Step 2: Consider Graduate School
Some jobs require candidates to possess a master's degree in the field of welding engineering. Topics are similar to those discussed in a bachelor's degree program, although they are explored in greater detail. Students wishing to enter a graduate program in welding engineering must have graduated from an undergraduate program that was approved by the ABET (formerly the Accreditation Board for Engineering and Technology). Accelerated, combined B.S./M.S. programs are also available.
It's also helpful to choose a specialization. According to St. Petersburg College, most welding engineers choose one particular type of welding in which to specialize. Once they have chosen a particular area of concentration, graduate students take electives that relate closely to their primary focus areas. Welding engineers may specialize in electronics, petrochemicals, aerospace and hydrospace, construction, power generation, transportation, or machinery.
Step 3: Obtain an Entry-Level Position as a Welding Engineer

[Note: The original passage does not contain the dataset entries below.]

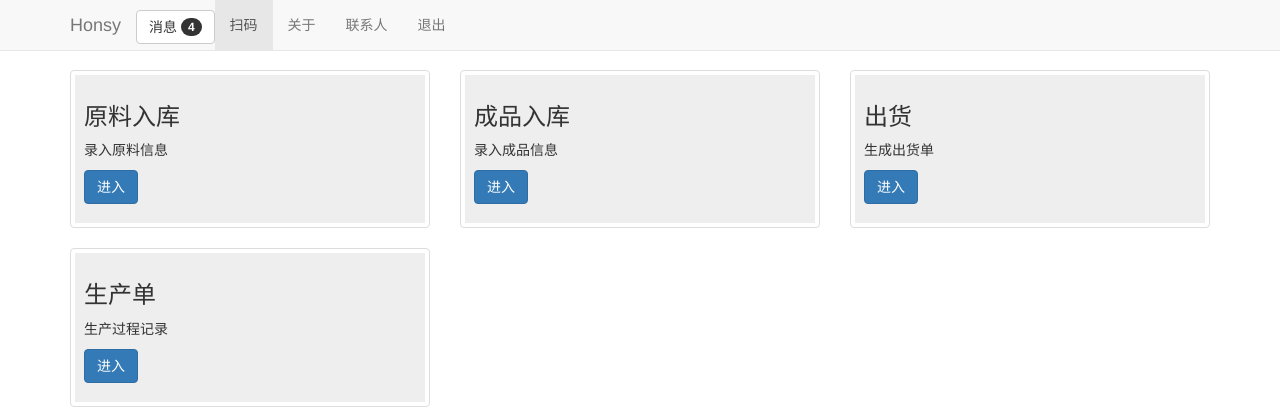
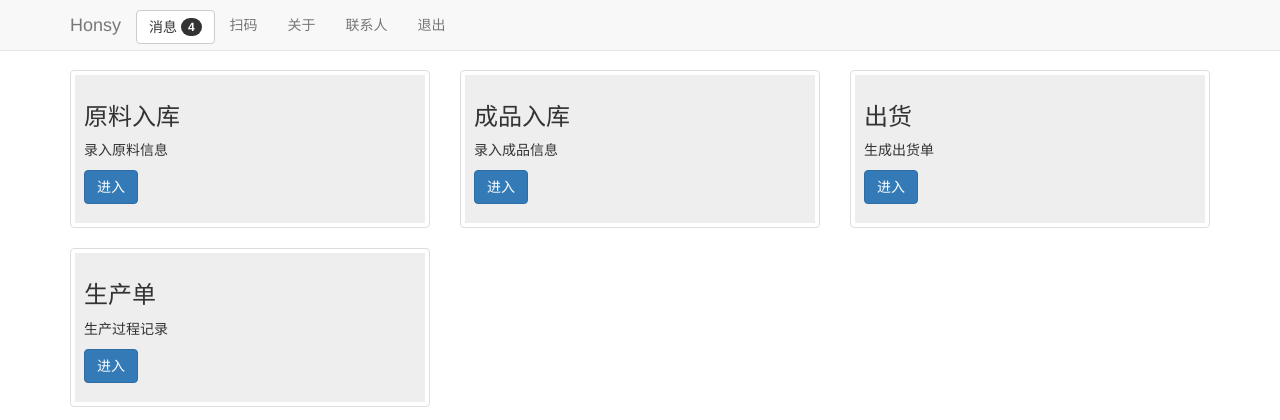
Before and after one commit to odzzi/honsy, a Django app: page / in a window 1280 px wide. Shown: the top 420 px of the page. Run offline with Django 3.2, Linux system fonts and the light colour scheme; the visitor is signed in with stand-in values (Sample User, id 1); some libraries are stand-ins or nearby versions.

Commit message:
去掉扫码菜单的class属性。
Signed-off-by: billy0920 <billy.wuweibin@gmail.com>

```diff
--- a/templates/base.html
+++ b/templates/base.html
@@ -33,7 +33,7 @@
         </div>
         <div id="navbar" class="navbar-collapse collapse">
           <ul class="nav navbar-nav">
-            <li class="active"><a href="/{{ app.app_url }}/scan_qrcode">扫码</a></li>
+            <li><a href="/{{ app.app_url }}/scan_qrcode">扫码</a></li>
             <li><a href="#about">关于</a></li>
             <li><a href="#contact">联系人</a></li>
             <li><a href="/{{ app.app_url }}/logout">退出</a></li>
```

Entry-level welding engineers may be hired straight out of college, although they may have to go through a probationary period until they've gained experience. Potential work environments include research laboratories, manufacturing plants, shipyards, construction sites, oil pipelines, and off-shore drilling platforms. Once a welding engineer has been on the job for four years, he or she is eligible to take the examination to become a Professional Engineer.
To improve your chances of gaining entry-level employment, join a professional organization. Several professional organizations are available to welding engineers, including the American Welding Society (AWS); the American Society for Mechanical Engineers (ASME); the Edison Welding Institute (EWI); the Minerals, Metals, and Materials Society (TMS); and the American Society for Materials International (ASM International). These organizations offer continuing education seminars and extensive online information about technical advances. A professional welding engineer must take continuing education classes throughout his or her career.
Step 4: Attain Licensure
According to the U.S. Bureau of Labor Statistics, engineers in all 50 states who offer their services directly to the public are required to attain a license. Once an engineer is licensed, he or she is considered a Professional Engineer (PE). In order to qualify to take the exam for a state license, candidates must have a degree from a university accredited by ABET and four years of work experience.
Step 5: Consider Certification
A welding engineer who wishes to advance professionally may want to take the AWS exam to become a Certified Welding Engineer. This distinction signifies that the person who holds it is qualified to direct welding operations according to established industry standards. This certificate is different from the PE and does not entitle the holder to offer services directly to the public. However, such a designation does indicate advanced knowledge in the field and may help career prospects.
To recap, with a bachelor's degree, work experience, and possibly certification and/or licensure, welding engineers can earn about $91,000 a year to research more effective welding techniques or design more efficient equipment to aid in the welding process, as well as oversee manufacturing processes to ensure quality control or evaluate inspection procedures.